Cyclical Vomiting Syndrome (CVS) and Migraine

Cyclical vomiting syndrome is accepted as a migraine syndrome from childhood by the International Headache Society. The criteria for diagnosis according to The Migraine Trust (2019) is:


  • A. At least five attacks overall fulfilling criteria B and C;
  • B. Episodic attacks, stereotypical in the individual patient, of intense nausea and vomiting, lasting one hour to five days;
  • C. Vomiting during attacks occurs at least four times per hour for at least one hour;
  • D. Symptom-free between attacks;
  • E. Not attributed to another disorder.
  • History and physical examination do not show signs of gastrointestinal disease.

Migraine medications can sometimes help stop or even prevent cyclic vomiting episodes. These meds may be recommended for patients with frequent and long lasting symptoms and even patients with family history of migraines. Treatment usually focuses on controlling the signs and symptoms. Prescriptions may include: anti-nausea medications, pain-relieving medications, anti-reflux medications, antidepressants and anti-seizure medications. IV fluids are often necessary to prevent dehydration. Treatment is individualized based on severity, duration or presence of complications.

If you are experiencing CVS with no evidence of gastrointestinal disease, you may be having migraines, which require treatment by a headache specialist. At MCHN, we provide IV hydration and medications to treat CVS.

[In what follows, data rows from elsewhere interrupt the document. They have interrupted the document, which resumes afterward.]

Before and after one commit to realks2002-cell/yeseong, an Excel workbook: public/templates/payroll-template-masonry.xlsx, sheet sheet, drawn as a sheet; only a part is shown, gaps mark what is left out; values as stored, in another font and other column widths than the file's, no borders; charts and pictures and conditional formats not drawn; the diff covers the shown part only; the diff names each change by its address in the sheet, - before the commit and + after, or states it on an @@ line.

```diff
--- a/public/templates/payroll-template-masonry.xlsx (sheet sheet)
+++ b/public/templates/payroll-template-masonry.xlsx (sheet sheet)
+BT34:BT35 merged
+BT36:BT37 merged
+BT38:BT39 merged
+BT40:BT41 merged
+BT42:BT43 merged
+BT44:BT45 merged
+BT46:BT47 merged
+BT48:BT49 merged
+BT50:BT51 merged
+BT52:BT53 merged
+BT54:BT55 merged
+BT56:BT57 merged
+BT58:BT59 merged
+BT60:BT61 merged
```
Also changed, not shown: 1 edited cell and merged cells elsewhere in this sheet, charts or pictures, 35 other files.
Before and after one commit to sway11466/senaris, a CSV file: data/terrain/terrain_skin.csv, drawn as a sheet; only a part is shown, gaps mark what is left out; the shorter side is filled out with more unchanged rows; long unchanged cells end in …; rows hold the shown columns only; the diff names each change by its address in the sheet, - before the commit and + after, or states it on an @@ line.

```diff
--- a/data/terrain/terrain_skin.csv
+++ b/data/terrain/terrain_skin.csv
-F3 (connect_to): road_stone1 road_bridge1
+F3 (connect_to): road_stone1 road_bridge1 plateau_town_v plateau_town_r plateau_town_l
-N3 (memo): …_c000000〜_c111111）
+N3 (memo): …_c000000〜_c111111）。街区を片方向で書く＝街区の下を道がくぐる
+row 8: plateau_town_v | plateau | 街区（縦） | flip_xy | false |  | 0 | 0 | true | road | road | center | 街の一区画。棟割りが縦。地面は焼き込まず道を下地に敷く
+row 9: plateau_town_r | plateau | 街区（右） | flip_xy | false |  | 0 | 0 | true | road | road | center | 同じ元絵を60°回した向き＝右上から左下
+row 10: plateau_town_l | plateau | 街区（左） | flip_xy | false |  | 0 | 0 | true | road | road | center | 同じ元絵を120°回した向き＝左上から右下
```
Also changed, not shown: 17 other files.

Tanesha Reynolds, DNP, FNP-BC, Certified in Headache Medicine